══ TASK MATERIAL ══

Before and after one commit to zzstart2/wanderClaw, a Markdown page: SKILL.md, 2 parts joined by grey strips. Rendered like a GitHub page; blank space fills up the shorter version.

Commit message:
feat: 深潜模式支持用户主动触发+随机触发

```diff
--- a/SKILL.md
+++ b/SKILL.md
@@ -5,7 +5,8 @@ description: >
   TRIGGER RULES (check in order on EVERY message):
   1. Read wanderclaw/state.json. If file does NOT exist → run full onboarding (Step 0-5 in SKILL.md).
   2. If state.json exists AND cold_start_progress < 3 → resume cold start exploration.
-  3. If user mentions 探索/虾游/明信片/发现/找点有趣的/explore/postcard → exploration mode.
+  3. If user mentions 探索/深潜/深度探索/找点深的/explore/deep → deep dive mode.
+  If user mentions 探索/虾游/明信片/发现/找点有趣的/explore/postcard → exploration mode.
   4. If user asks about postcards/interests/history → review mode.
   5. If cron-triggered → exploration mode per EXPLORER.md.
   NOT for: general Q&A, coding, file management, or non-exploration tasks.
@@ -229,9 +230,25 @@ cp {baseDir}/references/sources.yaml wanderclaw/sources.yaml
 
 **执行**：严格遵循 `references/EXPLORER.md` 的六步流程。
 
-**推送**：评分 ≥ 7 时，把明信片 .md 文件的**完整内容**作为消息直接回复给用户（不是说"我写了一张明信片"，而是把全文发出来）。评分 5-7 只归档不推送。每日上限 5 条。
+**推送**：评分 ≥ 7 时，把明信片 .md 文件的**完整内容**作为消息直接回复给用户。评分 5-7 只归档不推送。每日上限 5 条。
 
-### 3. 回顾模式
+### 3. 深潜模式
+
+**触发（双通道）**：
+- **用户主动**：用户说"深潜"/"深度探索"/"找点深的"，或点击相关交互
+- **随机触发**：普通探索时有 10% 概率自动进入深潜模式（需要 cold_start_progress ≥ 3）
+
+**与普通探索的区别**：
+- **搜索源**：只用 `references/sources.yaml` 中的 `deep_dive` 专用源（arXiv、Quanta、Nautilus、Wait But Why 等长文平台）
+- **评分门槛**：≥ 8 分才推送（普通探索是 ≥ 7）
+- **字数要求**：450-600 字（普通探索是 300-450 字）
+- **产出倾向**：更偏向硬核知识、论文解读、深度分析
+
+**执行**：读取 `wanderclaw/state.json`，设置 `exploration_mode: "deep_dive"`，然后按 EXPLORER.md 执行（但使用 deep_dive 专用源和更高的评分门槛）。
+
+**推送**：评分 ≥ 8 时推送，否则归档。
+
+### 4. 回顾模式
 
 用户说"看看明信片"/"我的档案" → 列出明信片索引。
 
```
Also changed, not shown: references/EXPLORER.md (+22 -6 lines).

═══

__WHAT NEEDS TO BE DONE__
Retype the records in their entirety, matching each one exactly.

__ANSWER SECTION__
Before and after one commit to zzstart2/wanderClaw, a Markdown page: SKILL.md, 2 parts joined by grey strips. Rendered like a GitHub page; blank space fills up the shorter version.

Commit message:
feat: 深潜模式支持用户主动触发+随机触发

```diff
--- a/SKILL.md
+++ b/SKILL.md
@@ -5,7 +5,8 @@ description: >
   TRIGGER RULES (check in order on EVERY message):
   1. Read wanderclaw/state.json. If file does NOT exist → run full onboarding (Step 0-5 in SKILL.md).
   2. If state.json exists AND cold_start_progress < 3 → resume cold start exploration.
-  3. If user mentions 探索/虾游/明信片/发现/找点有趣的/explore/postcard → exploration mode.
+  3. If user mentions 探索/深潜/深度探索/找点深的/explore/deep → deep dive mode.
+  If user mentions 探索/虾游/明信片/发现/找点有趣的/explore/postcard → exploration mode.
   4. If user asks about postcards/interests/history → review mode.
   5. If cron-triggered → exploration mode per EXPLORER.md.
   NOT for: general Q&A, coding, file management, or non-exploration tasks.
@@ -229,9 +230,25 @@ cp {baseDir}/references/sources.yaml wanderclaw/sources.yaml
 
 **执行**：严格遵循 `references/EXPLORER.md` 的六步流程。
 
-**推送**：评分 ≥ 7 时，把明信片 .md 文件的**完整内容**作为消息直接回复给用户（不是说"我写了一张明信片"，而是把全文发出来）。评分 5-7 只归档不推送。每日上限 5 条。
+**推送**：评分 ≥ 7 时，把明信片 .md 文件的**完整内容**作为消息直接回复给用户。评分 5-7 只归档不推送。每日上限 5 条。
 
-### 3. 回顾模式
+### 3. 深潜模式
+
+**触发（双通道）**：
+- **用户主动**：用户说"深潜"/"深度探索"/"找点深的"，或点击相关交互
+- **随机触发**：普通探索时有 10% 概率自动进入深潜模式（需要 cold_start_progress ≥ 3）
+
+**与普通探索的区别**：
+- **搜索源**：只用 `references/sources.yaml` 中的 `deep_dive` 专用源（arXiv、Quanta、Nautilus、Wait But Why 等长文平台）
+- **评分门槛**：≥ 8 分才推送（普通探索是 ≥ 7）
+- **字数要求**：450-600 字（普通探索是 300-450 字）
+- **产出倾向**：更偏向硬核知识、论文解读、深度分析
+
+**执行**：读取 `wanderclaw/state.json`，设置 `exploration_mode: "deep_dive"`，然后按 EXPLORER.md 执行（但使用 deep_dive 专用源和更高的评分门槛）。
+
+**推送**：评分 ≥ 8 时推送，否则归档。
+
+### 4. 回顾模式
 
 用户说"看看明信片"/"我的档案" → 列出明信片索引。
 
```
Also changed, not shown: references/EXPLORER.md (+22 -6 lines).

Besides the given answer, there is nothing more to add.